Farpoint by Impulse Gear is finally out exclusively on PlayStation VR (PSVR) and gamers around the world are gunning down countless jumping bugs, venom-shooting monsters, and enormous burrowing spider beasts.
You can read our review of the full game right here and watch the video version down below, but suffice it to say that Farpoint isn’t quite groundbreaking enough to revolutionize the way FPS games are made for years to come or anything, but it certainly gets much more right than it does wrong.
And as fun of a game as it is, Farpoint does have some quirks that need to be explained.
We’ve put together this list of seven tips to help new players survive in the dangerous world of Farpoint.
You Should Play With The Aim Controller
Sony has made it very clear from the start that Farpoint was designed specifically with the PSVR Aim Controller in mind. That being said, it can be fully played and enjoyed simply using the DualShock 4 controller instead — but that doesn’t mean you should.
A lot of people will probably buy Farpoint by itself without the Aim to save $30, but that would be a mistake. Waving a standard gamepad around is a horrible replacement for the immersive feeling that holding an actual rifle in your arms brings. If you’r gonna play Farpoint, you should play it right.
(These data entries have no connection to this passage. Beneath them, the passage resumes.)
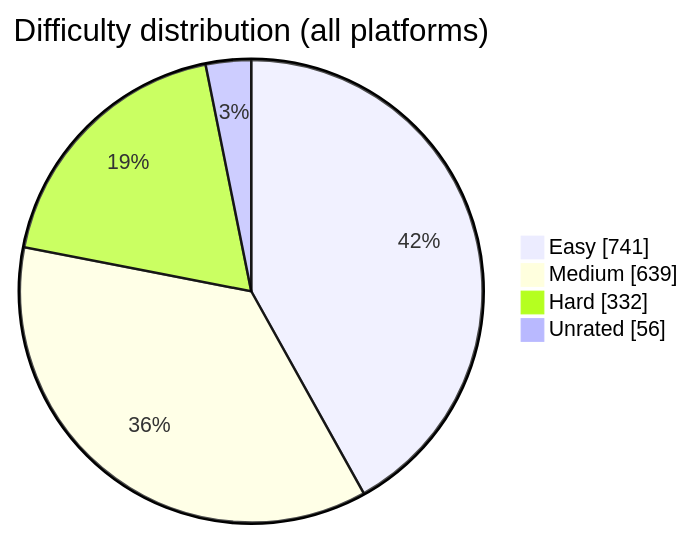
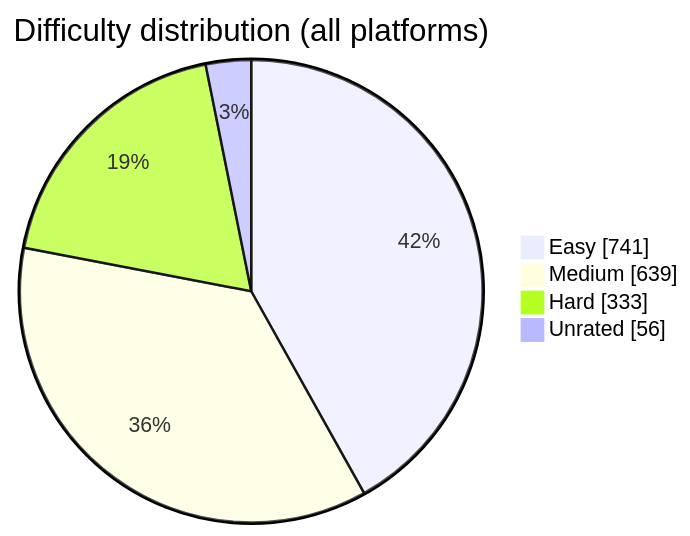
One commit to BuildbyArindam/Daily-Coding-Log changed the diagram in README.md. Above: the diagram before and after it, drawn with Mermaid. The commit also changed other lines of this file, not shown here.

````diff
--- a/README.md
+++ b/README.md
@@ -108,7 +108,7 @@
 ```mermaid
 pie showData title Difficulty distribution (all platforms)
     "Easy" : 741
     "Medium" : 639
-    "Hard" : 332
+    "Hard" : 333
     "Unrated" : 56
 ```
````
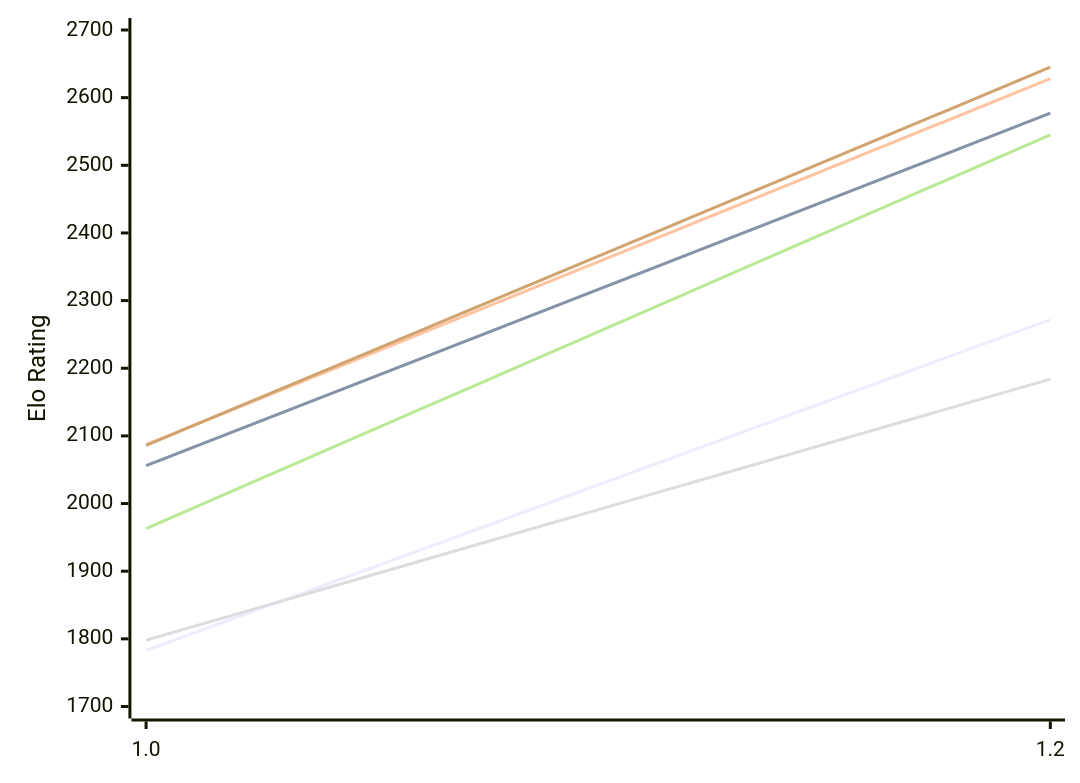
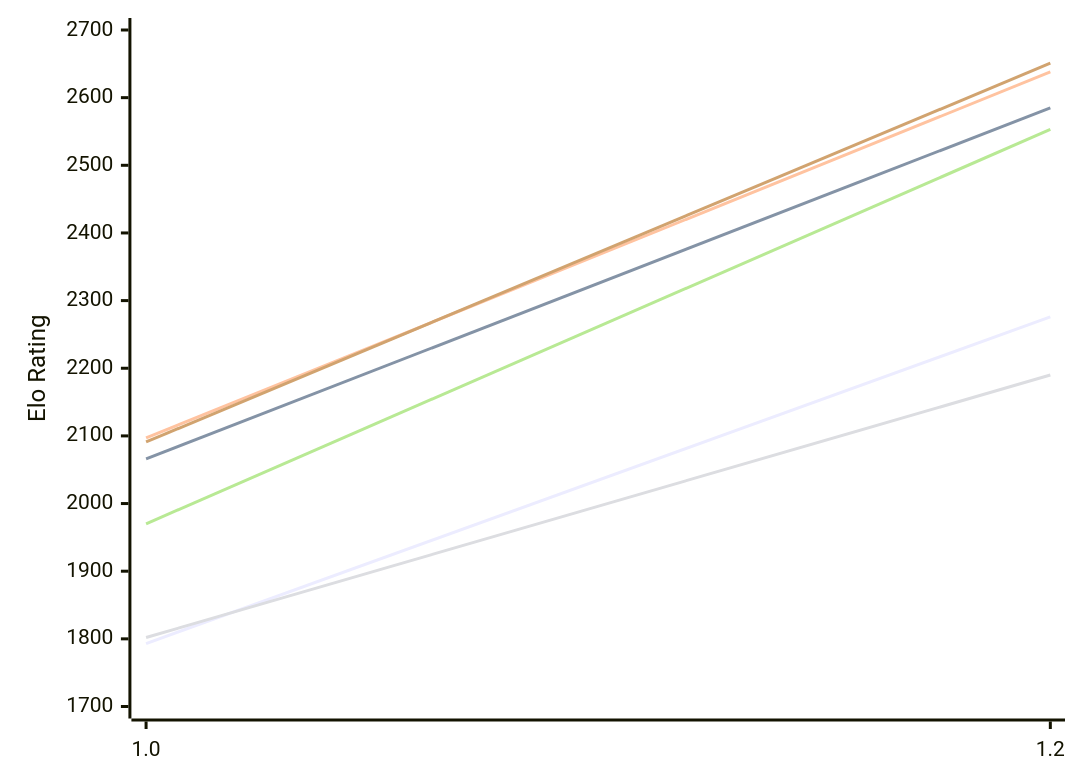
Before and after one commit to computer-chess-index/cci: the first of 2 diagrams in engines/Echekinator.md, drawn with Mermaid. The commit also changed other lines of this file, not shown here.

Commit message:
Update CCI Ratings (ELO VLTC) - 2026-10-25

````diff
--- a/engines/Echekinator.md
+++ b/engines/Echekinator.md
@@ -50,12 +50,12 @@
 ```mermaid
 %%{init: {"theme":"base","themeVariables":{"seriesColors:['#a3a3a3','#222221','#faa371']}}}%%
 xychart-beta
   x-axis ["1.0", "1.2"]
   y-axis "Elo Rating" 1700 --> 2700
-  line "E1: STC (8.0+0.08s)" [1783, 2272]
-  line "E1: LTC (60.0+0.60s)" [2056, 2577]
-  line "E1: VLTC (2m24s+1.12s)" [2087, 2628]
-  line "P1: STC (8.0+0.08s)" [1798, 2184]
-  line "P1: LTC (60.0+0.60s)" [1963, 2545]
-  line "P1: VLTC (2m24s+1.12s)" [2086, 2645]
+  line "E1: STC (8.0+0.08s)" [1793, 2276]
+  line "E1: LTC (60.0+0.60s)" [2066, 2585]
+  line "E1: VLTC (2m24s+1.12s)" [2097, 2638]
+  line "P1: STC (8.0+0.08s)" [1802, 2190]
+  line "P1: LTC (60.0+0.60s)" [1970, 2553]
+  line "P1: VLTC (2m24s+1.12s)" [2091, 2651]
 ```
````
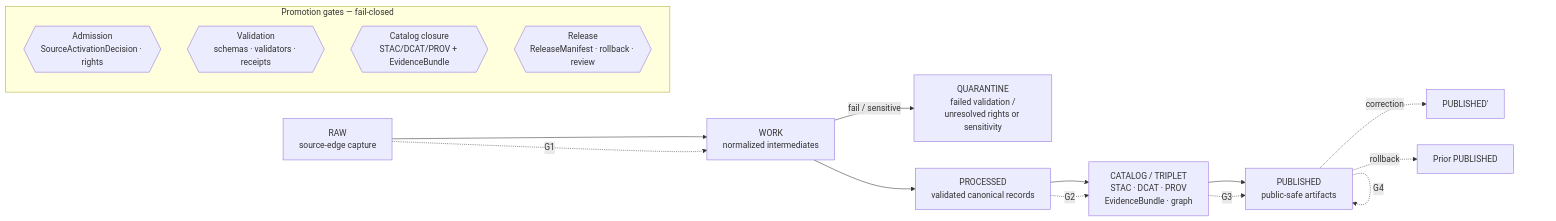
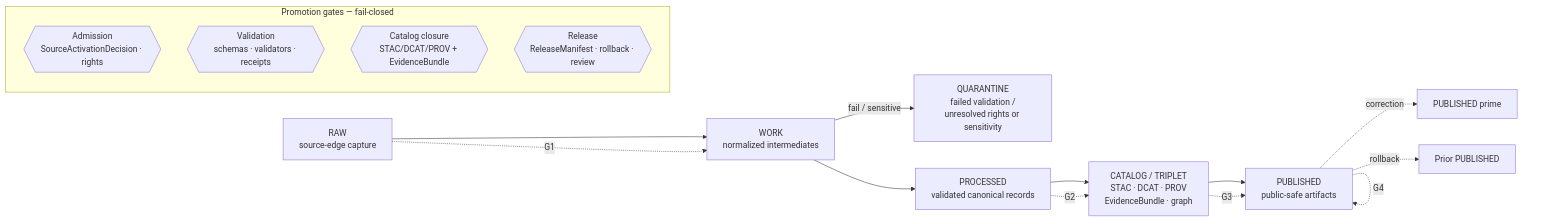
Before and after one commit to bartytime4life/Kansas-Frontier-Matrix: the diagram in docs/domains/hydrology/RELEASE_INDEX.md, drawn with Mermaid. The commit also changed other lines of this file, not shown here.

````diff
--- a/docs/domains/hydrology/RELEASE_INDEX.md
+++ b/docs/domains/hydrology/RELEASE_INDEX.md
@@ -196,30 +232,30 @@
 ```mermaid
 flowchart LR
     RAW[RAW<br/>source-edge capture]
     WORK[WORK<br/>normalized intermediates]
     QUAR[QUARANTINE<br/>failed validation /<br/>unresolved rights or sensitivity]
     PROC[PROCESSED<br/>validated canonical records]
     CAT[CATALOG / TRIPLET<br/>STAC · DCAT · PROV<br/>EvidenceBundle · graph]
     PUB[PUBLISHED<br/>public-safe artifacts]
 
     RAW --> WORK
     WORK -->|fail / sensitive| QUAR
     WORK --> PROC
     PROC --> CAT
     CAT --> PUB
 
-    PUB -. correction .-> PUB2[PUBLISHED']
+    PUB -. correction .-> PUB2["PUBLISHED prime"]
     PUB -. rollback .-> PRIOR[Prior PUBLISHED]
 
     subgraph Gates [Promotion gates — fail-closed]
       G1{{Admission<br/>SourceActivationDecision · rights}}
       G2{{Validation<br/>schemas · validators · receipts}}
       G3{{Catalog closure<br/>STAC/DCAT/PROV + EvidenceBundle}}
       G4{{Release<br/>ReleaseManifest · rollback · review}}
     end
 
     RAW -. G1 .-> WORK
     PROC -. G2 .-> CAT
     CAT -. G3 .-> PUB
     PUB -. G4 .-> PUB
 ```
````
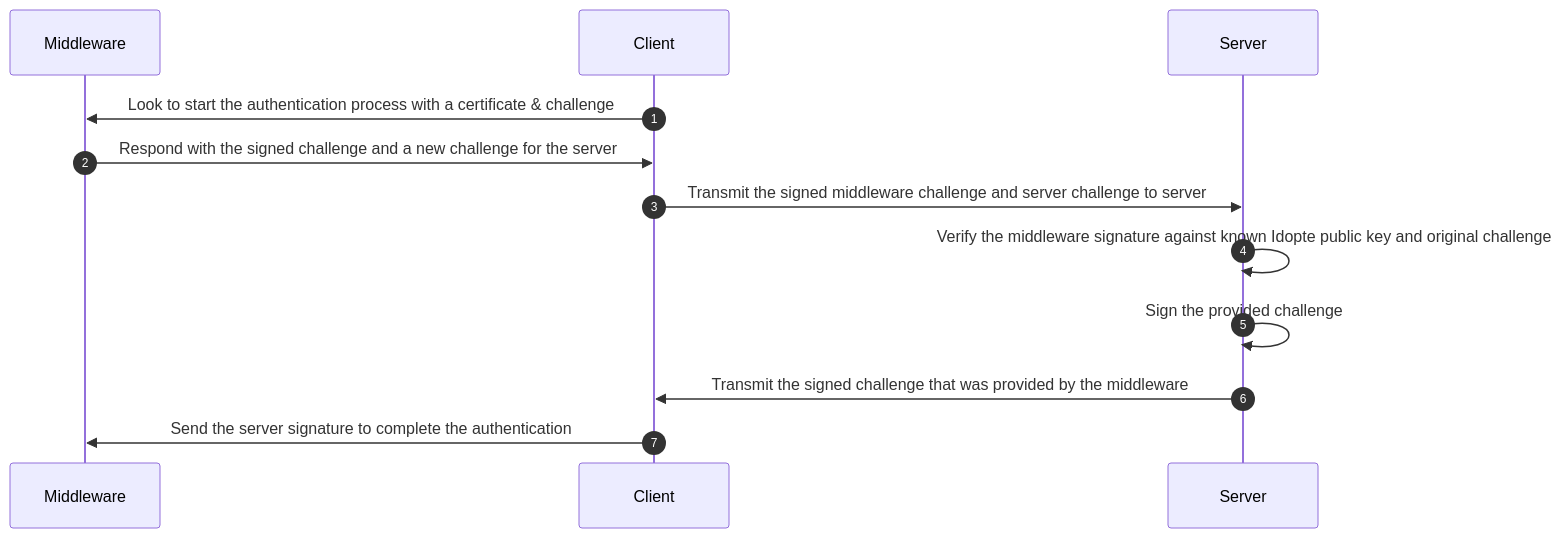
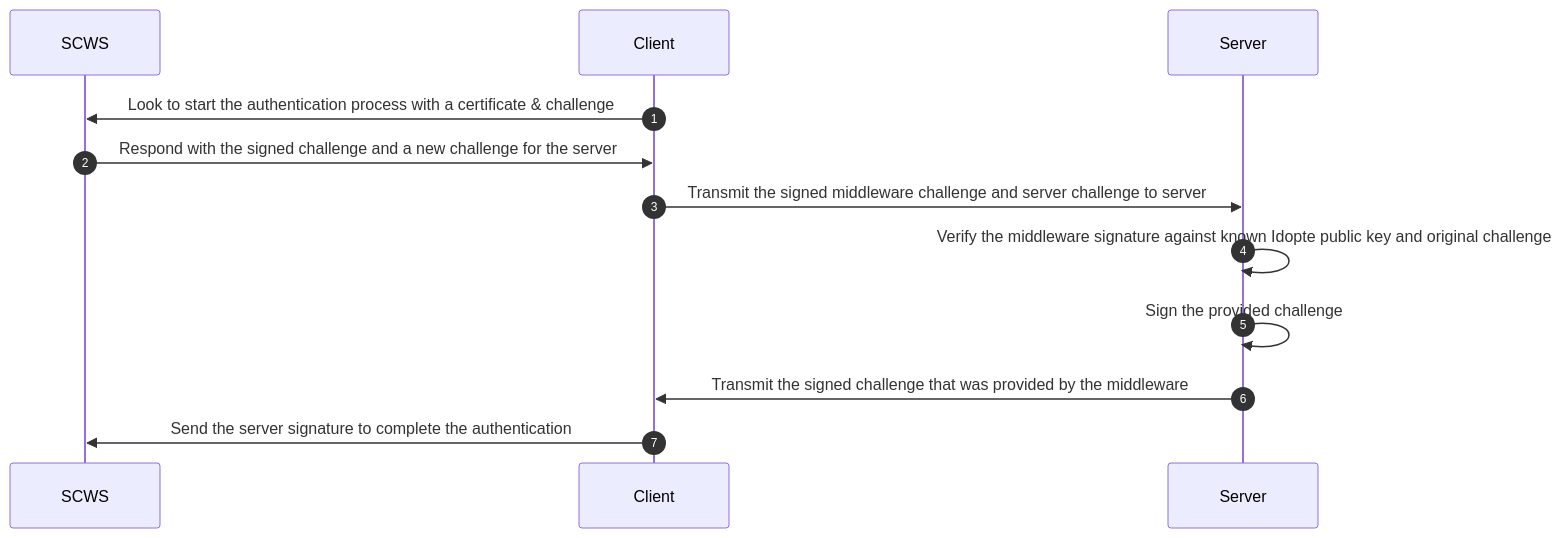
The diagram in docs/rfcs/1026-pki-web-idopte-mutual-auth.md (Scille/parsec-cloud), drawn with Mermaid before and after one commit. The commit also changed other lines of this file, not shown here.

````diff
--- a/docs/rfcs/1026-pki-web-idopte-mutual-auth.md
+++ b/docs/rfcs/1026-pki-web-idopte-mutual-auth.md
@@ -32,15 +32,15 @@
 ```mermaid
 sequenceDiagram
   autonumber
-  participant M as Middleware
+  participant M as SCWS
   participant C as Client
   participant S as Server
 
   C ->> M: Look to start the authentication process with a certificate & challenge
   M ->> C: Respond with the signed challenge and a new challenge for the server
   C ->> S: Transmit the signed middleware challenge and server challenge to server
   S ->> S: Verify the middleware signature against known Idopte public key and original challenge
   S ->> S: Sign the provided challenge
   S ->> C: Transmit the signed challenge that was provided by the middleware
   C ->> M: Send the server signature to complete the authentication
 ```
````
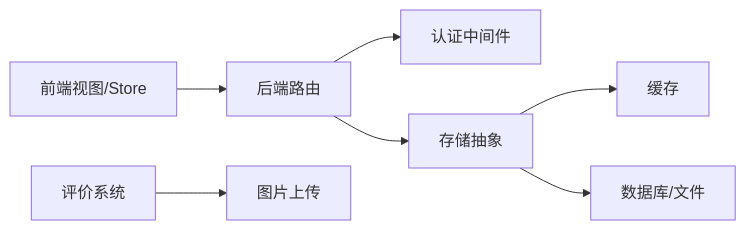
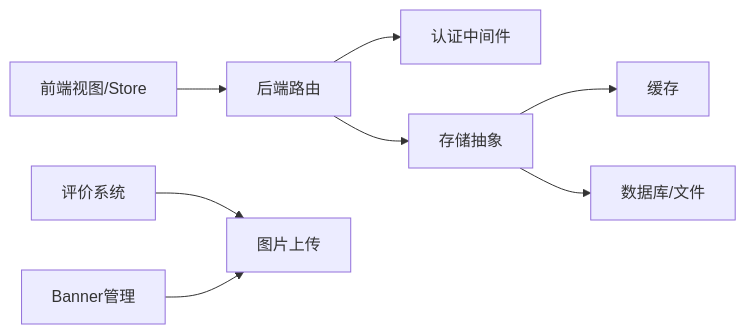
Before and after one commit to Giraffe-Han/microAPP: diagram 11 of 14 in .qoder/repowiki/zh/content/业务功能模块/业务功能模块.md, drawn with Mermaid. The commit also changed other lines of this file and 93 other files, not shown here.

Commit message:
fix: 恢复原始Banner图片URL到配置中

````diff
--- a/.qoder/repowiki/zh/content/业务功能模块/业务功能模块.md
+++ b/.qoder/repowiki/zh/content/业务功能模块/业务功能模块.md
@@ -415,9 +435,10 @@
 ```mermaid
 graph LR
 FE["前端视图/Store"] --> API["后端路由"]
 API --> MW["认证中间件"]
 API --> ST["存储抽象"]
 ST --> CA["缓存"]
 ST --> DB["数据库/文件"]
 REV["评价系统"] --> UPLOAD["图片上传"]
+BANNER["Banner管理"] --> UPLOAD
 ```
````
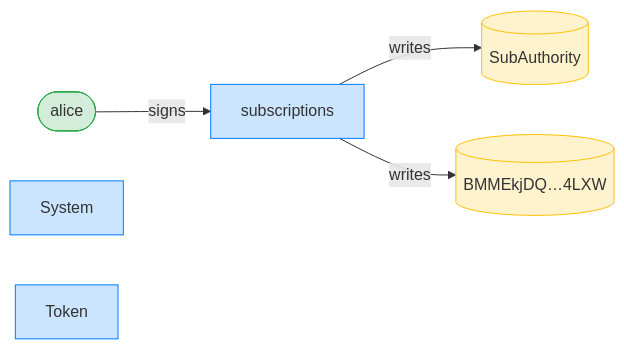
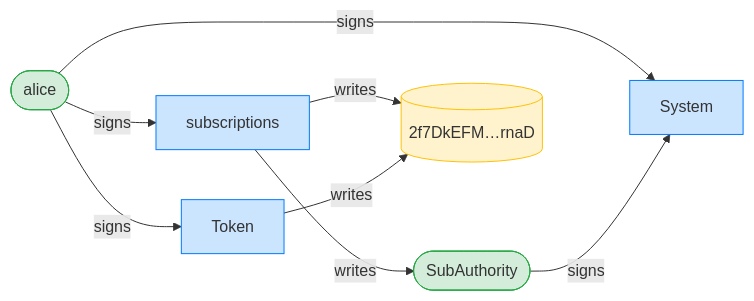
The third of 24 diagrams in dsl_tests/closing-the-authority-blocks-all-delegations.md (cds-rs/subscriptions), drawn with Mermaid before and after one commit. The commit also changed other lines of this file and 224 other files, not shown here.

````diff
--- a/dsl_tests/closing-the-authority-blocks-all-delegations.md
+++ b/dsl_tests/closing-the-authority-blocks-all-delegations.md
@@ -55,15 +56,19 @@
 ```mermaid
 flowchart LR
     classDef signer fill:#d4edda,stroke:#28a745;
     classDef program fill:#cce5ff,stroke:#007bff;
     classDef writable fill:#fff3cd,stroke:#ffc107;
     subscriptions[subscriptions]:::program
     alice([alice]):::signer
-    SubAuthority[(SubAuthority)]:::writable
-    BMMEkjDQ_4LXW[("BMMEkjDQ…4LXW")]:::writable
+    SubAuthority([SubAuthority]):::signer
+    2f7DkEFM_rnaD[("2f7DkEFM…rnaD")]:::writable
     System[System]:::program
     Token[Token]:::program
     alice -->|signs| subscriptions
+    alice -->|signs| System
+    SubAuthority -->|signs| System
+    alice -->|signs| Token
     subscriptions -->|writes| SubAuthority
-    subscriptions -->|writes| BMMEkjDQ_4LXW
+    subscriptions -->|writes| 2f7DkEFM_rnaD
+    Token -->|writes| 2f7DkEFM_rnaD
 ```
````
Take It Slow At First
Farpoint is an intense game full of violence, gore, and fast-paced action. Within the first hour you’ll have to shoot countless alien monsters and before long will be facing off against entire swaths of enemies one after the other. As a result, it can be taxing on someone if you’re not adept at dealing with intense VR games.
For some people sitting down helps, but for others standing up and staying active can help as well. Since the game uses the analog stick to move you around, some people may feel motion sickness so it’s best to try and take things slowly at first.
Point To Move
One thing that’s a bit tricky about how Farpoint’s movement works is that since your headset and the Aim controller (or DualShock) aren’t connected, your head acts like a third analog stick in a way.
As a result, moving the analog stick “forward” moves you forward relative to where the controller is pointing. This allows you to actively look around the environment as you move instead of only moving in the direction that your face is pointing.
Get Used To Back-Pedaling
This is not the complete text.